I started having meetings, going to events, attending General Assembly courses in UX and product management, learning Sketch, getting a subscription to Adobe Suite, reaching out to UXers on LinkedIn, having Facebook chats, coffee meetings, replying to endless email chains with program directors, UX designers, mentors, new connections, and even family — I began unconsciously writing myself into user experience, my coursework laying the foundation for me to seal gaps current user experience theory failed to fill.
When I picked up MISC, “a journal of strategic insight and foresight,” and ironically enough the design edition, I began to become inspired about what design and technology could mean for me despite not having a Computer Science or Graphic Design degree. The articles in the magazine showed me just how much I could get into going from IOT and Sonic Experience design to bio-design, and democratizing innovation. That was one thing I craved in academia, to see my work directly impact people and the way they live their lives. With UX, my research and strategy could behind technology that had a social impact — I fell in love with the opportunity to do so.
I now felt I wasn’t pretending to do UX, excited I saw a clear path of progression for myself! This was the point I felt that I “belonged to the journey”, as my teacher would say. I felt myself move into alignment and my past experiences crystallize as a foundation to my current position.
Dispelling my insecurity new thoughts arose — if technology is becoming human-centered, how is “human” being defined? If you are not considered “human” for centuries, why would there be an emphasis on incorporating your experiences and history into the things you use daily?
I started asking questions, Why does Siri and all her variations sound white? Why don’t some soap dispensers work for me? Why are black people being labeled as gorillas, and why did Google have to “fix” it by removing gorillas from being recognized? Why did the Microsoft chat bot turn into a neo-nazi and why does it’s successor Zo avoid all things deemed “politically incorrect” and on TOP of that can’t tell me slavery is bad?
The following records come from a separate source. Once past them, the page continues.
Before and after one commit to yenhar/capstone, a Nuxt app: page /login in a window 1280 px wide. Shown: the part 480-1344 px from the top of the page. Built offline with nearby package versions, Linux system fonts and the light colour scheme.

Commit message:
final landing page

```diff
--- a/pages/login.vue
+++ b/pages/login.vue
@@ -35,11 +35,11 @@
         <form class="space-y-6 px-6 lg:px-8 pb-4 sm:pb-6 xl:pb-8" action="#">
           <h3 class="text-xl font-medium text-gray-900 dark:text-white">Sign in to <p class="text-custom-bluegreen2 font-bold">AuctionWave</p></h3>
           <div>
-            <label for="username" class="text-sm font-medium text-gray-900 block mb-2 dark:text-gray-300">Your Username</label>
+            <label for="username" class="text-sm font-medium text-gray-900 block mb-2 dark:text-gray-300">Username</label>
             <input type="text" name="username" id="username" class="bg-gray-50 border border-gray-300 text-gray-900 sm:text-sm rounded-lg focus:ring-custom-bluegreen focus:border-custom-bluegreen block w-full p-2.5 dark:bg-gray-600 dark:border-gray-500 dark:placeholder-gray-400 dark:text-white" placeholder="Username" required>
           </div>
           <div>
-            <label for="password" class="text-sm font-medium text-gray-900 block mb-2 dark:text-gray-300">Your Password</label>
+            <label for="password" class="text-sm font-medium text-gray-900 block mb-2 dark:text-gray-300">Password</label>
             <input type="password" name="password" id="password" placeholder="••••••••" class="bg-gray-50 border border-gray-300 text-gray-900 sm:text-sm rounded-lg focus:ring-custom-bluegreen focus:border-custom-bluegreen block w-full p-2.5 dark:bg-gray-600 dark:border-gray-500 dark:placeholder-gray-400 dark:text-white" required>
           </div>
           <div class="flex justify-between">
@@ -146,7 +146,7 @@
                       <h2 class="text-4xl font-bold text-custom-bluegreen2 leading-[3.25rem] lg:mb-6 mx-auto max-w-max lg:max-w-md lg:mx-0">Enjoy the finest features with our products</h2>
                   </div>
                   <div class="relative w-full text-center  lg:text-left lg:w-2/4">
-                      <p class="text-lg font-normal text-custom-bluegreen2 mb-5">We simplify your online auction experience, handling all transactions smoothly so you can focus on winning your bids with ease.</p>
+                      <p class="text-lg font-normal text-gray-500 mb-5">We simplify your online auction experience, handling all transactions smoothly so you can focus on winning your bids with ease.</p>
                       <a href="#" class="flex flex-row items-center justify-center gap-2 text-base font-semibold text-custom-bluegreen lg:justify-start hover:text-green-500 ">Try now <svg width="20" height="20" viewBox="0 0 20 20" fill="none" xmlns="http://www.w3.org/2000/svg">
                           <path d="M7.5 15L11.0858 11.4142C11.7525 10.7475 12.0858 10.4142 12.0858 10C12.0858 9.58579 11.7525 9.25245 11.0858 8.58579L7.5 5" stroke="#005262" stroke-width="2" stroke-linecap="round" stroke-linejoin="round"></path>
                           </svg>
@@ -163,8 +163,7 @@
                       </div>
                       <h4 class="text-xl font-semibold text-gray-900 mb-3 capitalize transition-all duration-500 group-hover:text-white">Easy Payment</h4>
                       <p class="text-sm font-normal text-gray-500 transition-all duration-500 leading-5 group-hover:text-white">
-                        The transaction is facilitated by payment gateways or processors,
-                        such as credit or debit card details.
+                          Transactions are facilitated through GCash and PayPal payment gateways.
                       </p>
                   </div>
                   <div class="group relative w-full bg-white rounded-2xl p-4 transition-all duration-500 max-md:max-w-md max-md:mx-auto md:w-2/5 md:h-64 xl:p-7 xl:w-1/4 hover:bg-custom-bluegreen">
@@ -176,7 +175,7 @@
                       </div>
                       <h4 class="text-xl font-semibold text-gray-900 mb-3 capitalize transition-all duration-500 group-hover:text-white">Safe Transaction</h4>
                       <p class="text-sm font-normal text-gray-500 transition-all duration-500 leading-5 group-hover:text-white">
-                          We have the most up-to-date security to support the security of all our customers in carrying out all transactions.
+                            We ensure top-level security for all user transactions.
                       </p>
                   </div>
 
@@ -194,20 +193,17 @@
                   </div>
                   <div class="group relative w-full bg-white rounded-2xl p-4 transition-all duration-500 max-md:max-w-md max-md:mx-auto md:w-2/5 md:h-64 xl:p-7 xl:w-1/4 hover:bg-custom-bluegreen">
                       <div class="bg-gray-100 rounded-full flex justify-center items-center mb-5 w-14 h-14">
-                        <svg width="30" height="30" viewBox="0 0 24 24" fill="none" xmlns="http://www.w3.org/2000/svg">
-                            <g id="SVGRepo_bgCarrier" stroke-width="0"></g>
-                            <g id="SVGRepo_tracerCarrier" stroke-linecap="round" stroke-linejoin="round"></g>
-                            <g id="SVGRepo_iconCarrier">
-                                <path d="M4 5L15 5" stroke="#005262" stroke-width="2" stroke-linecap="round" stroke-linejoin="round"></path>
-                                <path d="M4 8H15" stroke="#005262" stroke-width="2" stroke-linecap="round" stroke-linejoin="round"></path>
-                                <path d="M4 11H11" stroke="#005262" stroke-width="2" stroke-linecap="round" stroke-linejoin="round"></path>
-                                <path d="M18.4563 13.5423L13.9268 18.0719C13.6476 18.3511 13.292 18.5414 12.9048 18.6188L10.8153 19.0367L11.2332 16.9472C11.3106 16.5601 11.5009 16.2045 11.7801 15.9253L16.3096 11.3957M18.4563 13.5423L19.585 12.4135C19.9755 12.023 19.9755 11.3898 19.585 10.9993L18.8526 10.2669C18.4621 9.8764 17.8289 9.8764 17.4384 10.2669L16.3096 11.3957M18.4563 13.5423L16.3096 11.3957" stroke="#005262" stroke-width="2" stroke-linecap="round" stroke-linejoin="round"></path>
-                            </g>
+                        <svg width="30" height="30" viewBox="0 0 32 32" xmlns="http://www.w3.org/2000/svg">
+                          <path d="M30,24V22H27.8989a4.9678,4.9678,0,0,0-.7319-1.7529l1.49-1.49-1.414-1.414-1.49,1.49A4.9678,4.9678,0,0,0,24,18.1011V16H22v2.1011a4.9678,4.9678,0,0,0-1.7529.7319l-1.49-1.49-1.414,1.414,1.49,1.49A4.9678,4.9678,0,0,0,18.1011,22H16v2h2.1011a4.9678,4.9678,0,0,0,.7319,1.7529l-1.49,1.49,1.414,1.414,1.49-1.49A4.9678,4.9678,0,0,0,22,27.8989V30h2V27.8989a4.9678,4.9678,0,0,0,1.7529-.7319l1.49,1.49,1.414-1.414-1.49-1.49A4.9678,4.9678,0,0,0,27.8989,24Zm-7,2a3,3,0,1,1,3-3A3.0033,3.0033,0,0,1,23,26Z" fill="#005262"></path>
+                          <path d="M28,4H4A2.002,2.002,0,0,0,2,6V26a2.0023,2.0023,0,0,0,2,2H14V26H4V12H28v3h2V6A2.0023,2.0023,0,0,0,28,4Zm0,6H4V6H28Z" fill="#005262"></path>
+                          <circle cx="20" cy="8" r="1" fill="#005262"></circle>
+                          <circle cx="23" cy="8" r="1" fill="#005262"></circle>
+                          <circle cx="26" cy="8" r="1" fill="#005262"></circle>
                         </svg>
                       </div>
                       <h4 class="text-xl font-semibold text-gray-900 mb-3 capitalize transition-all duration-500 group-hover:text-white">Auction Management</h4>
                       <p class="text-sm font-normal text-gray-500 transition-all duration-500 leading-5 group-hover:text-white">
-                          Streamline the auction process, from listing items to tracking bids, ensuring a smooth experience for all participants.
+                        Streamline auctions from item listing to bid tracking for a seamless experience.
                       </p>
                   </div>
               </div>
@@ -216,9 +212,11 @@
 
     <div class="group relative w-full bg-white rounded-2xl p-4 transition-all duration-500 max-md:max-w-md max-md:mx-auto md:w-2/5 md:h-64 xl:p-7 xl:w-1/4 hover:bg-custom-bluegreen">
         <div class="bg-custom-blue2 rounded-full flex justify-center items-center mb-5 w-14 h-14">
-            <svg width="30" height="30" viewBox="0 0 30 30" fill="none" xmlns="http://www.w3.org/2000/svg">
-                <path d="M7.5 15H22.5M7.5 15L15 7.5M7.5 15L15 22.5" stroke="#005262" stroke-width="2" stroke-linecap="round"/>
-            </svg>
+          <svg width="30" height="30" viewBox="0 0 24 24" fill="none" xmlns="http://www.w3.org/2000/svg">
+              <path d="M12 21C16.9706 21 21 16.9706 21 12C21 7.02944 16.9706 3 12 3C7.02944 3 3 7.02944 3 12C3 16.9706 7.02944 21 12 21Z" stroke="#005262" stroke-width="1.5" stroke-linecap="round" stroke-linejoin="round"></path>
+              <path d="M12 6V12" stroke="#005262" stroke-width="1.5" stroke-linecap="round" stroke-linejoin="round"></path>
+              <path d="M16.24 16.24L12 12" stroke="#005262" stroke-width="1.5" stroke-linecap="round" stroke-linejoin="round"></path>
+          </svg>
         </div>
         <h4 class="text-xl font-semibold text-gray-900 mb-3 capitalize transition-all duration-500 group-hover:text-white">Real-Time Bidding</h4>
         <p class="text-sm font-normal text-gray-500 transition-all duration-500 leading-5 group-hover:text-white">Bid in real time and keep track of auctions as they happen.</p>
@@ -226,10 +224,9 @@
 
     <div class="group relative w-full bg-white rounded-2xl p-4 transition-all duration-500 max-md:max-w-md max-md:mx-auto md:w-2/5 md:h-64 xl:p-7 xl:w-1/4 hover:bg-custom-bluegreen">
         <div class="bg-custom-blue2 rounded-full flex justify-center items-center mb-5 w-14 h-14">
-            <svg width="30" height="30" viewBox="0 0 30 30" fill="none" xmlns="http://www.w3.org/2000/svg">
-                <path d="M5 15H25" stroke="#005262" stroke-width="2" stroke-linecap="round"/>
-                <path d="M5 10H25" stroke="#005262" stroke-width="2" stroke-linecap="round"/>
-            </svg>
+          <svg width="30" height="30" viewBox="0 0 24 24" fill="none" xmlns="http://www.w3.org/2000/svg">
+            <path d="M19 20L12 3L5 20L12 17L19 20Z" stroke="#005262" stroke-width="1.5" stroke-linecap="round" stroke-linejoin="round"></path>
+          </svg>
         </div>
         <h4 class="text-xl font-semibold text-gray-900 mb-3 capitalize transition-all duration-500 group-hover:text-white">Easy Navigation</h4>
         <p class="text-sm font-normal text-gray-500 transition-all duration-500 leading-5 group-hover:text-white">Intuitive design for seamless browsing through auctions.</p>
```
And why the hell does she says “those people” after I ask the question?
When it boiled down, I realized I was highly valuable to a team. My expertise in African American studies helped me to hone an awareness of the biases and systems that are responsible for the technology I just mentioned. It groomed me to read between the lines and recognize the subtle effects of hegemonic teams and companies that a big risk in a global society and how it can promote the exploitation and commodification of the vulnerable.
Furthering my research on UX after this insight, I realized that it is a differentiating factor in companies that will survive in the future. But what’s the point of well crafted experiences that are racist, sexist, homophobic, classist, and ableist? Ya’ll need a sista.
Just like in academia, no matter the subject or experience, if the lens of analysis reduces the humanity of a people or eradicates their perspective it reflects the bias of it’s creator.
Therefore by de-marginalizing the black experience, it is inevitable that technology will develop the capacity to become aware of and deal with oppressive systems.
There was my space, tapping into it I thought of Molefi K. Asante’s concept of Afrocentricity “a paradigm based on the idea that African people should re-assert a sense of agency in order to achieve sanity.” The perspective locates the suppressed histories and experiences of the African Diaspora to place them at the center when evaluating social, economic, political, psychosocial and spiritual phenomena.
Afrocentric research was developed it’s core tenants being (1) the research impacts the community positively and (2) the community actually desires the research / project being executed. Is that not user experience?! To create what the user needs by asking them and developing an experience with the product be delightful and solve their problems. Yup, that was it. As a researcher and lover of strategy this was my spot.
I want sane people and sane technology, if the AI can understand oppressive systems it’s cool with me. But seriously, when you view social phenomena from the black experience, you become much more aware of the interlocking nature of oppression that situates blackness at the bottom of the “hierarchy.” This led me to write the article Inter[tech]tionality: Checking our Design, which is a foundational concept that drives my UX work.
So as I come to the *almost* one-year mark as a UXer, I have listed the principles that keep me grounded in why I got into UX.
I value my sanity over conformity, and do not erase my blackness or any other identity I express.
I do not shrink itself for the possibility to become visible in the future.
I do not concern myself with superficial conversations of “we will do better” and corporate multiculturalism.
I draw on the activist roots of black liberation, and reject greedy attempts to use technology to enslave.
I share information and enable others to begin their own journeys in technology.
I bring my perspective and the perspectives of those absent from the room.